This mead consumed in Valhalla was magical since it was produced by Heidrun, the mythical goat. This mythical goat is mentioned both in the Poetic Edda and in the Prose Edda.
The Poetic Edda is a compilation of Old Norse poems. It has several versions, which all come from the manuscript called Codex Regius. The manuscript is the most important source for information on Norse mythology.
Also, it is important because it had a great influence on Scandinavian literature later in history. Many of the poems in the Poetic Edda had qualities and dramatic effects, which later on brought changes in the poetic meter in Nordic languages.
Heidrun is mentioned twice in the Poetic Edda. In one of the poems, the goat's name is used as an attempt to insult the goddess Freya - the goddess of beauty, love, and harmony. The giantess Hyndla used the name Heidrun with the aim of insulting Freya.
Another poem described Heidrun as the goat eating buds of the mythical tree and producing magical mead for the warriors in Valhalla, as part of a continuous process so that the warriors would never run out of mead.
The Prose Edda, also known as the Younger Edda, or simply Edda, is a textbook written in Iceland in the 13th century. The Prose Edda is the fullest and the most detailed source of information on Norse mythology.
This compilation, written by the scholar Snorri Sturluson around 1220 AD, mentions Heidrun in the same way as poems in the Prose Edda do – as a mythical goat producing endless amounts of mead by grazing buds from the tree called Lᴂrarðr. This mead would be collected in a huge cauldron, and Valkyries would bring the mead to the warriors who spend their days preparing for Ragnarök.
The einherjar were warriors who would come to Valhalla after dying in battle. Photo: Leah Morillon / Pexels
Heidrun and Eikthyrnir
Heidrun wasn't the only one to feed off of Lᴂrarðr. According to some sources, a mythical stag named Eikthyrnir and some other animals did the same.
As previously mentioned, Heidrun grazed on buds while Eikthyrnir ate the leaves from the crown of the tree. The stag stood on the top of the tree, which was located on the top of Valhalla.
A kind of liquid, most probably water, would drip from his horns into the well which was located in Helheim, where the dishonorable dead spent their afterlife. The drops dripping from Eikthyrnir's horns created many rivers.
According to myths, Heidrun and Eikthyrnir lived in the Lᴂrarðr tree, as mentioned in the Poetic Edda. However, some theories - on which a lot of scholars agree - state that Lᴂrarðr was actually Yggdrasil, the well-known great world tree in Norse mythology.

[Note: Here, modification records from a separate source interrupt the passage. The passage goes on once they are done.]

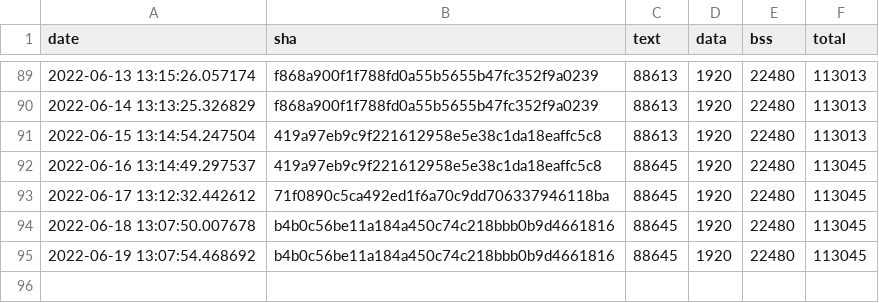
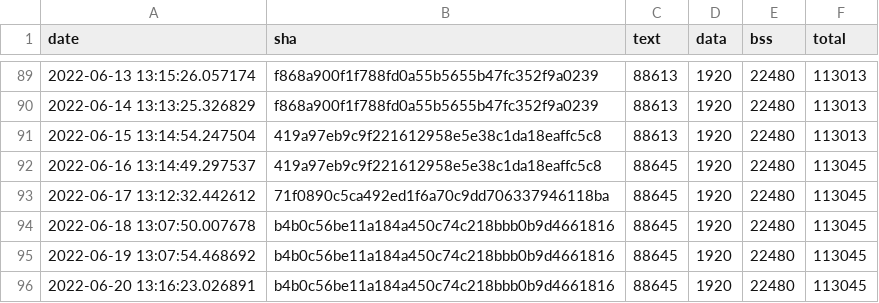
Before and after one commit to sasapetr/tflite-micro, a CSV file: data/continuous_builds/size_profiling/linux_x86_64_release/keyword_benchmark.csv, drawn as a sheet; only a part is shown, gaps mark what is left out; the diff names each change by its address in the sheet, - before the commit and + after, or states it on an @@ line.

Commit message:
Automated binary size log update

```diff
--- a/data/continuous_builds/size_profiling/linux_x86_64_release/keyword_benchmark.csv
+++ b/data/continuous_builds/size_profiling/linux_x86_64_release/keyword_benchmark.csv
+row 96: 2022-06-20 13:16:23.026891 | b4b0c56be11a184a450c74c218bbb0b9d4661816 | 88645 | 1920 | 22480 | 113045
```
Also changed, not shown: data/continuous_builds/size_profiling/linux_x86_64_release/baseline_memory_footprint.csv, data/continuous_builds/size_profiling/linux_x86_64_release/interpreter_memory_footprint.csv.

Honoring the animals
All the animals mentioned in this article played an important role in the lives of the Vikings. They would provide them with food – meat or milk, and oftentimes also fur and leather to produce clothing, shoes, and other necessities in their daily life.

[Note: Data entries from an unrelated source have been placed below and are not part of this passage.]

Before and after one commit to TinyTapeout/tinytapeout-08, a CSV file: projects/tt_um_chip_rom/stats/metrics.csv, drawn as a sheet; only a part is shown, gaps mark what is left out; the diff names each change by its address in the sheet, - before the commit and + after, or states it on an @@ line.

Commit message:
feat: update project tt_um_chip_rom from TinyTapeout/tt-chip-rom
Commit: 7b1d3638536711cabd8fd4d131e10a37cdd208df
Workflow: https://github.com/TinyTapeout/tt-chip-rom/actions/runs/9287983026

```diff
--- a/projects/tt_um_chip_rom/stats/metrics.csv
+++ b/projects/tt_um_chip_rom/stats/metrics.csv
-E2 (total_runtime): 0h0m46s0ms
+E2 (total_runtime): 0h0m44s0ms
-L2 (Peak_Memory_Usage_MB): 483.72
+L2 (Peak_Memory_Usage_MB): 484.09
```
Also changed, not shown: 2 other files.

It could be the case that the Vikings were honoring these animals by giving them such important roles in their poems, stories, and myths, as they were aware that it would be challenging, if not impossible, to survive in real life without them.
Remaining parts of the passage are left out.